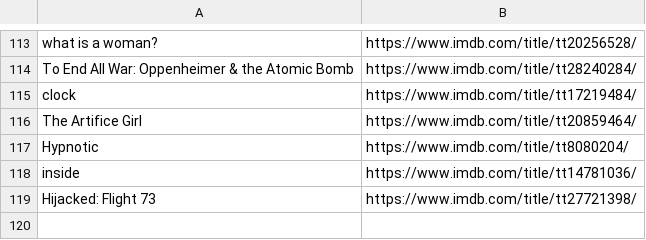
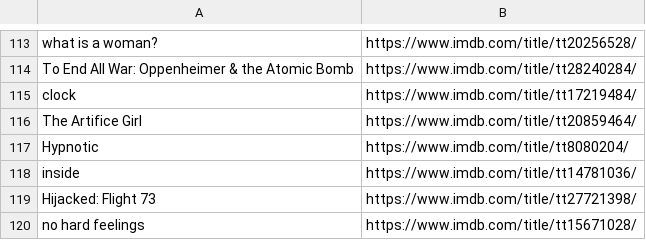
Before and after one commit to kusti420/420recommendations, a CSV file: kusti420recommendations/movies.csv, drawn as a sheet; only a part is shown, gaps mark what is left out; the diff names each change by its address in the sheet, - before the commit and + after, or states it on an @@ line.

Commit message:
idk

```diff
--- a/kusti420recommendations/movies.csv
+++ b/kusti420recommendations/movies.csv
+row 120: no hard feelings | https://www.imdb.com/title/tt15671028/
```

■ WHAT THIS TASK INVOLVES: Without including the pictures, return each record above exactly as it stands.

■ ANSWER FOR THIS EXERCISE:
Before and after one commit to kusti420/420recommendations, a CSV file: kusti420recommendations/movies.csv, drawn as a sheet; only a part is shown, gaps mark what is left out; the diff names each change by its address in the sheet, - before the commit and + after, or states it on an @@ line.

Commit message:
idk

```diff
--- a/kusti420recommendations/movies.csv
+++ b/kusti420recommendations/movies.csv
+row 120: no hard feelings | https://www.imdb.com/title/tt15671028/
```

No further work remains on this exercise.